nVidia on has disclosed a charge of $119.1 million for its second fiscal quarter, which ended July 26, to cover costs related to a faulty die and weak packaging material used in its graphics chips.
It was nVidia's second charge related to the faulty chips. nVidia recorded a $196 million charge during last year's second fiscal quarter to cover warranty and product replacement costs associated with the issue.
nVidia last July reported that some graphics chips were overheating due to weak packaging material and the thermal design of some laptops. PC makers such as Dell, HP and Apple used the faulty graphics chips in their products. Following the revelation, PC makers put programmes in place that would either fix the BIOS or replace PCs that had the faulty chips. The costs of those programmes were shared between Nvidia and the manufacturers.
Initially it was hard to estimate the size of a charge for repairs, as very few deals were in place with nVidia's customers, such as PC makers, said Jen-Hsun Huang, president and chief executive officer of Nvidia, during a conference call. Since then, nVidia has negotiated agreements with affected customers, making it easier to estimate repair costs and their financial impact, Huang said. The costs were higher than originally anticipated, and he could not estimate whether the company would incur further charges related to the flaw.
However, the costs are a small distraction and haven't impacted Nvidia's ability to launch new products, Huang said.

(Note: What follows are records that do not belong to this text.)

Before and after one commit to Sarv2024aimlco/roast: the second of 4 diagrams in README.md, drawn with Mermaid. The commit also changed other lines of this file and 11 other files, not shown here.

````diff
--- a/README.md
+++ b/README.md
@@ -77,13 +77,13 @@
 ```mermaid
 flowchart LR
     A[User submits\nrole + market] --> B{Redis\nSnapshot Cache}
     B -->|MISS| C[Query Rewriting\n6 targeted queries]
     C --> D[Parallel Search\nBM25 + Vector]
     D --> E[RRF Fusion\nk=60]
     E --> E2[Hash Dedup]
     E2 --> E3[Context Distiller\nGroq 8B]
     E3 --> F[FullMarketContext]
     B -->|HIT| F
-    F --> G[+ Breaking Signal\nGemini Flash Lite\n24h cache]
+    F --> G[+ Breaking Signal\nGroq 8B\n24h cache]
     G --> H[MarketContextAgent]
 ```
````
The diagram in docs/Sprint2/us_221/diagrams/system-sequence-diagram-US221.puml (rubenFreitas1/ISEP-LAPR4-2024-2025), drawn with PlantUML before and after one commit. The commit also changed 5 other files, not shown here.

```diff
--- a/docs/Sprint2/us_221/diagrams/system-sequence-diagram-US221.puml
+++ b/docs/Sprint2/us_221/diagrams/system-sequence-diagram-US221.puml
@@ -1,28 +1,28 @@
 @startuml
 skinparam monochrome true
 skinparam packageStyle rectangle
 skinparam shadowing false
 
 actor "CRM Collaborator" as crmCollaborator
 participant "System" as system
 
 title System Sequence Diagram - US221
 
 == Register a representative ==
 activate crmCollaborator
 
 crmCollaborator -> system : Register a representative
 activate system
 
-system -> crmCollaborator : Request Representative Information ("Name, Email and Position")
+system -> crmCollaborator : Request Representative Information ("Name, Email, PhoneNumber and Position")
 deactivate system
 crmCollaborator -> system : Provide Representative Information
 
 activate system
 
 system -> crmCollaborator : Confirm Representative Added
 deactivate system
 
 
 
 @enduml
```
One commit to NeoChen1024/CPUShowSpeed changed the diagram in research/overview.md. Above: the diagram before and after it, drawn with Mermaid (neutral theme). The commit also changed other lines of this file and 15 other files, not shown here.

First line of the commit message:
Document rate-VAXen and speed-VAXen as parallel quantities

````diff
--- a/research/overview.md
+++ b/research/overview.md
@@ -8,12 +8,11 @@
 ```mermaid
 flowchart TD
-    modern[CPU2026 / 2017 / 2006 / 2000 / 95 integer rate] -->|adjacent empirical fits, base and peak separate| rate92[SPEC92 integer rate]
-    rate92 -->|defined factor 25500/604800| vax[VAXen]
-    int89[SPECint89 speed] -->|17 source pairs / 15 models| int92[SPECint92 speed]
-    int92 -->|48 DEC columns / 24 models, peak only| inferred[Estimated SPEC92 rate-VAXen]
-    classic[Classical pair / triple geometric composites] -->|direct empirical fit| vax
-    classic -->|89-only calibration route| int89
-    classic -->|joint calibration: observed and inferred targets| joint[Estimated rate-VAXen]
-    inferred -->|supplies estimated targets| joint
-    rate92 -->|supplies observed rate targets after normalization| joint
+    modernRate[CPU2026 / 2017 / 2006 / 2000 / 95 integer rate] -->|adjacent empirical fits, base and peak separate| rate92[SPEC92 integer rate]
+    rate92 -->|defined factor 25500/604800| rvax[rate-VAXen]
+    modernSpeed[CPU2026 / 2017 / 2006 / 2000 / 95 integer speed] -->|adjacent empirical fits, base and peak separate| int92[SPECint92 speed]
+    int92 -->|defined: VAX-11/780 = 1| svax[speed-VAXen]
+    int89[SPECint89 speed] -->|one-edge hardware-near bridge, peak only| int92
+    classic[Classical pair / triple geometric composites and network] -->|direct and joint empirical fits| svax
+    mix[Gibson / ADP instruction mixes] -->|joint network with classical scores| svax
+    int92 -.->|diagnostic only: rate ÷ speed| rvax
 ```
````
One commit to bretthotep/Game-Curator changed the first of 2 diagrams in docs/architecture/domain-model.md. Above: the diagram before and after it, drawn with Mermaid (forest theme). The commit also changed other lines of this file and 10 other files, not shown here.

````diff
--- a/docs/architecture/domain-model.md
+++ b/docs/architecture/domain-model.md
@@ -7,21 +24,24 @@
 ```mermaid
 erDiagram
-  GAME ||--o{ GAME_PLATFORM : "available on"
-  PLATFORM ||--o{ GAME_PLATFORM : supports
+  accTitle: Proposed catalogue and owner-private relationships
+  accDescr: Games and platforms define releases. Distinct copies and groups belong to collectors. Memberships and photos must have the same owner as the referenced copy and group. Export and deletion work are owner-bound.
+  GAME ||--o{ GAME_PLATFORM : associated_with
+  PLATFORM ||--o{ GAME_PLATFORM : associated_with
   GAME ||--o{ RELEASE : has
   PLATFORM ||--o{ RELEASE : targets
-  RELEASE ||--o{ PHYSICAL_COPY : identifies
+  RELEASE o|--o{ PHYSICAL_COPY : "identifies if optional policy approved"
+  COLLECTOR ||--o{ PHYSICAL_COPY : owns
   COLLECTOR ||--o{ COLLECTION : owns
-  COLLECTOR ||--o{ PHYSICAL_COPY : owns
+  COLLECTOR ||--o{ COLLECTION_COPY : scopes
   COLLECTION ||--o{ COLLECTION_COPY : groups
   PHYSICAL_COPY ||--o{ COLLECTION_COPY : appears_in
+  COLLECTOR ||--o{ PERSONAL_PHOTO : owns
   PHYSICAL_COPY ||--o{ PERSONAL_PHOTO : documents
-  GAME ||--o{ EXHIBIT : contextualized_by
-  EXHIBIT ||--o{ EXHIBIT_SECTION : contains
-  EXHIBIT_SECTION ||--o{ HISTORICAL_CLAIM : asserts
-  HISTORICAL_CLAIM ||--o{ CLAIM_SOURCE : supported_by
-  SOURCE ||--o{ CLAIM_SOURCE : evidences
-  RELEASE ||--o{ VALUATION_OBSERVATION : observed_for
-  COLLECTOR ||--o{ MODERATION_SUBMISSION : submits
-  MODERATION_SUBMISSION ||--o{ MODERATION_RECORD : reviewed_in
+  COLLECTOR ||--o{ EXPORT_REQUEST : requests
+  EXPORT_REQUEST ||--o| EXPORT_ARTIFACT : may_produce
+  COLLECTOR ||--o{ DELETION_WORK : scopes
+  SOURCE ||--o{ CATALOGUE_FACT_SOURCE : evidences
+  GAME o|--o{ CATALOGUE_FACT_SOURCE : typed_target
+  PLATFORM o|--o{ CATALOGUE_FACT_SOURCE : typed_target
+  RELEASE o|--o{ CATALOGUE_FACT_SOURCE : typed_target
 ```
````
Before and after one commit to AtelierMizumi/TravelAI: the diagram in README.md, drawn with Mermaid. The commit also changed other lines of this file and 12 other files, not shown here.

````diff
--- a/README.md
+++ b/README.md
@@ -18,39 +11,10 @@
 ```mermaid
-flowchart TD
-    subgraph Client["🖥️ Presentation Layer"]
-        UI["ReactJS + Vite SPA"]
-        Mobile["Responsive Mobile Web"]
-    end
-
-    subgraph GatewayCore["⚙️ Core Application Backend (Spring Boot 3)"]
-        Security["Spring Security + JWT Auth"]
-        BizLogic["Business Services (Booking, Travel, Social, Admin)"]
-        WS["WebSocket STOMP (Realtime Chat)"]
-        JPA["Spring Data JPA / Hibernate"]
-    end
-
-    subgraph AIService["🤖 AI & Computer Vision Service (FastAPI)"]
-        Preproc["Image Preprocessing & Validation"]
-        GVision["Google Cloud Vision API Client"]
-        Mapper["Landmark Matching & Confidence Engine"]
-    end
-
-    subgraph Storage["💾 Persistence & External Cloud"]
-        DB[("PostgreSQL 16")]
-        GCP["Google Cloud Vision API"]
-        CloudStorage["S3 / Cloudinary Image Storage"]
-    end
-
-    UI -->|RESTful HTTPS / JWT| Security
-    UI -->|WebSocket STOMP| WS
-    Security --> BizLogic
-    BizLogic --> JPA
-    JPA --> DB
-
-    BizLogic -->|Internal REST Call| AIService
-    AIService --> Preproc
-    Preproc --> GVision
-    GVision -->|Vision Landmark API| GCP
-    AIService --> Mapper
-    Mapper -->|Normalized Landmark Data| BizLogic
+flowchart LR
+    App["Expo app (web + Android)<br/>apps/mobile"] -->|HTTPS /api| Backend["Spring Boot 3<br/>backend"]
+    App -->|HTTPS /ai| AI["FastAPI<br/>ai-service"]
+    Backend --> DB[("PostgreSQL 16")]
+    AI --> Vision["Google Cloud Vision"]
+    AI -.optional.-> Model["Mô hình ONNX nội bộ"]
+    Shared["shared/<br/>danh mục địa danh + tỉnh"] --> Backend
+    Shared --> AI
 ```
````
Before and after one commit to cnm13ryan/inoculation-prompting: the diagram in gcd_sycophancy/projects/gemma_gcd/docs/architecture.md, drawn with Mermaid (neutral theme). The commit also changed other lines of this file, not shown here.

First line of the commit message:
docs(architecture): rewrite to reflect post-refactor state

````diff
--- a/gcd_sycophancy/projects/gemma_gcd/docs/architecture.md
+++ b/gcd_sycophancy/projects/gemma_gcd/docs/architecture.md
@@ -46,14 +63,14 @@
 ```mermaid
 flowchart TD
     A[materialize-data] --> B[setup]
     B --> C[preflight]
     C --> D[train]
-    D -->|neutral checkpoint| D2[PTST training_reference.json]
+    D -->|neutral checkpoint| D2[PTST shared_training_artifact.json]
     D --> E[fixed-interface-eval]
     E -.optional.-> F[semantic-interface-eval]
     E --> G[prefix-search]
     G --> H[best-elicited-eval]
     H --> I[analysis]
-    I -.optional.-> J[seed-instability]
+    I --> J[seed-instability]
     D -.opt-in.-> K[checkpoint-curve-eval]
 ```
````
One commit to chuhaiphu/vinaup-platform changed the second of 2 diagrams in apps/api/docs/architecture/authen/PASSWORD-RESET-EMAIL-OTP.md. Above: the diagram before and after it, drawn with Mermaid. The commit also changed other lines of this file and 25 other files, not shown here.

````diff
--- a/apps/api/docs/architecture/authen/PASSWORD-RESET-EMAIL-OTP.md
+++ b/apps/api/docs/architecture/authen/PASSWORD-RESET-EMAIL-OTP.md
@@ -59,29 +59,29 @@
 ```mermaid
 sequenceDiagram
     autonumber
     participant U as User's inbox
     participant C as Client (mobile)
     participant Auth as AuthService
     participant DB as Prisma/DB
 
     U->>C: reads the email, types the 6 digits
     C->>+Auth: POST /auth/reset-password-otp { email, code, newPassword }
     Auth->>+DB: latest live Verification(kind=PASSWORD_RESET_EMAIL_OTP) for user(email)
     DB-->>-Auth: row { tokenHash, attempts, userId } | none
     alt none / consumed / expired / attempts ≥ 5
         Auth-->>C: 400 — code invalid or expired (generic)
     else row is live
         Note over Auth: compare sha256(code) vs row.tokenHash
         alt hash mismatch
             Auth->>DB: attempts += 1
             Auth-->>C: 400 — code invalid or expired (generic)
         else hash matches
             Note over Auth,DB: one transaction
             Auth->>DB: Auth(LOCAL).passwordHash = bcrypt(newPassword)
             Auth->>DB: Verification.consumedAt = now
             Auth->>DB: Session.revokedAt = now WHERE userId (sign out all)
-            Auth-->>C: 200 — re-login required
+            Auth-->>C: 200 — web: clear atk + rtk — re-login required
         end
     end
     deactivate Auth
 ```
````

The charges were revealed as part of second-quarter results announced by nVidia on Thursday. Including the charge, the company recorded a net loss of $105.3 million, or $0.19 per share, compared to a net loss of $120.9 million reported in the second quarter of last year. Not counting the charges, nVidia had net income of $0.07 per share, beating a consensus estimate of $0.02 from analysts polled by Thomson Reuters.